AIM OF THE EXERCISE: What's needed is an exact copy of all the data below, without pictures.

Detected change data
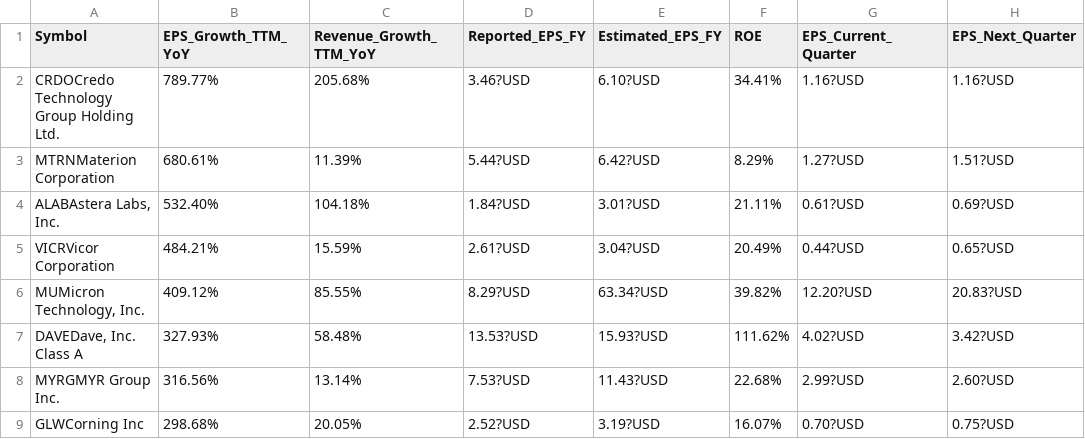
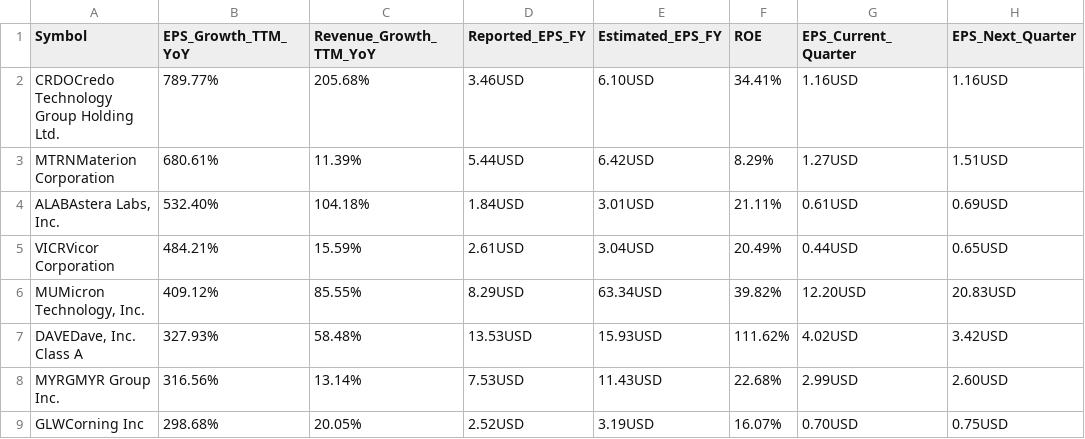
Before and after one commit to lovecu26926-rgb/-, a CSV file: supertrend.csv, drawn as a sheet; only a part is shown; the diff covers the shown part only.

Commit message:
Add files via upload

```diff
--- a/supertrend.csv
+++ b/supertrend.csv
@@ -2,8 +2,8 @@ Symbol,EPS_Growth_TTM_YoY,Revenue_Growth_TTM_YoY,Reported_EPS_FY,Estimated_EPS_F
-CRDOCredo Technology Group Holding Ltd.,789.77%,205.68%,3.46?USD,6.10?USD,34.41%,1.16?USD,1.16?USD,
-MTRNMaterion Corporation,680.61%,11.39%,5.44?USD,6.42?USD,8.29%,1.27?USD,1.51?USD,
-"ALABAstera Labs, Inc.",532.40%,104.18%,1.84?USD,3.01?USD,21.11%,0.61?USD,0.69?USD,
-VICRVicor Corporation,484.21%,15.59%,2.61?USD,3.04?USD,20.49%,0.44?USD,0.65?USD,
-"MUMicron Technology, Inc.",409.12%,85.55%,8.29?USD,63.34?USD,39.82%,12.20?USD,20.83?USD,
-"DAVEDave, Inc. Class A",327.93%,58.48%,13.53?USD,15.93?USD,111.62%,4.02?USD,3.42?USD,
-MYRGMYR Group Inc.,316.56%,13.14%,7.53?USD,11.43?USD,22.68%,2.99?USD,2.60?USD,
-GLWCorning Inc,298.68%,20.05%,2.52?USD,3.19?USD,16.07%,0.70?USD,0.75?USD,
+CRDOCredo Technology Group Holding Ltd.,789.77%,205.68%,3.46USD,6.10USD,34.41%,1.16USD,1.16USD
+MTRNMaterion Corporation,680.61%,11.39%,5.44USD,6.42USD,8.29%,1.27USD,1.51USD
+"ALABAstera Labs, Inc.",532.40%,104.18%,1.84USD,3.01USD,21.11%,0.61USD,0.69USD
+VICRVicor Corporation,484.21%,15.59%,2.61USD,3.04USD,20.49%,0.44USD,0.65USD
+"MUMicron Technology, Inc.",409.12%,85.55%,8.29USD,63.34USD,39.82%,12.20USD,20.83USD
+"DAVEDave, Inc. Class A",327.93%,58.48%,13.53USD,15.93USD,111.62%,4.02USD,3.42USD
+MYRGMYR Group Inc.,316.56%,13.14%,7.53USD,11.43USD,22.68%,2.99USD,2.60USD
+GLWCorning Inc,298.68%,20.05%,2.52USD,3.19USD,16.07%,0.70USD,0.75USD
```
Also changed, not shown: 2 removed rows and 132 edited cells elsewhere in this file.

RESPONSE BELOW:
Before and after one commit to lovecu26926-rgb/-, a CSV file: supertrend.csv, drawn as a sheet; only a part is shown; the diff covers the shown part only.

Commit message:
Add files via upload

```diff
--- a/supertrend.csv
+++ b/supertrend.csv
@@ -2,8 +2,8 @@ Symbol,EPS_Growth_TTM_YoY,Revenue_Growth_TTM_YoY,Reported_EPS_FY,Estimated_EPS_F
-CRDOCredo Technology Group Holding Ltd.,789.77%,205.68%,3.46?USD,6.10?USD,34.41%,1.16?USD,1.16?USD,
-MTRNMaterion Corporation,680.61%,11.39%,5.44?USD,6.42?USD,8.29%,1.27?USD,1.51?USD,
-"ALABAstera Labs, Inc.",532.40%,104.18%,1.84?USD,3.01?USD,21.11%,0.61?USD,0.69?USD,
-VICRVicor Corporation,484.21%,15.59%,2.61?USD,3.04?USD,20.49%,0.44?USD,0.65?USD,
-"MUMicron Technology, Inc.",409.12%,85.55%,8.29?USD,63.34?USD,39.82%,12.20?USD,20.83?USD,
-"DAVEDave, Inc. Class A",327.93%,58.48%,13.53?USD,15.93?USD,111.62%,4.02?USD,3.42?USD,
-MYRGMYR Group Inc.,316.56%,13.14%,7.53?USD,11.43?USD,22.68%,2.99?USD,2.60?USD,
-GLWCorning Inc,298.68%,20.05%,2.52?USD,3.19?USD,16.07%,0.70?USD,0.75?USD,
+CRDOCredo Technology Group Holding Ltd.,789.77%,205.68%,3.46USD,6.10USD,34.41%,1.16USD,1.16USD
+MTRNMaterion Corporation,680.61%,11.39%,5.44USD,6.42USD,8.29%,1.27USD,1.51USD
+"ALABAstera Labs, Inc.",532.40%,104.18%,1.84USD,3.01USD,21.11%,0.61USD,0.69USD
+VICRVicor Corporation,484.21%,15.59%,2.61USD,3.04USD,20.49%,0.44USD,0.65USD
+"MUMicron Technology, Inc.",409.12%,85.55%,8.29USD,63.34USD,39.82%,12.20USD,20.83USD
+"DAVEDave, Inc. Class A",327.93%,58.48%,13.53USD,15.93USD,111.62%,4.02USD,3.42USD
+MYRGMYR Group Inc.,316.56%,13.14%,7.53USD,11.43USD,22.68%,2.99USD,2.60USD
+GLWCorning Inc,298.68%,20.05%,2.52USD,3.19USD,16.07%,0.70USD,0.75USD
```
Also changed, not shown: 2 removed rows and 132 edited cells elsewhere in this file.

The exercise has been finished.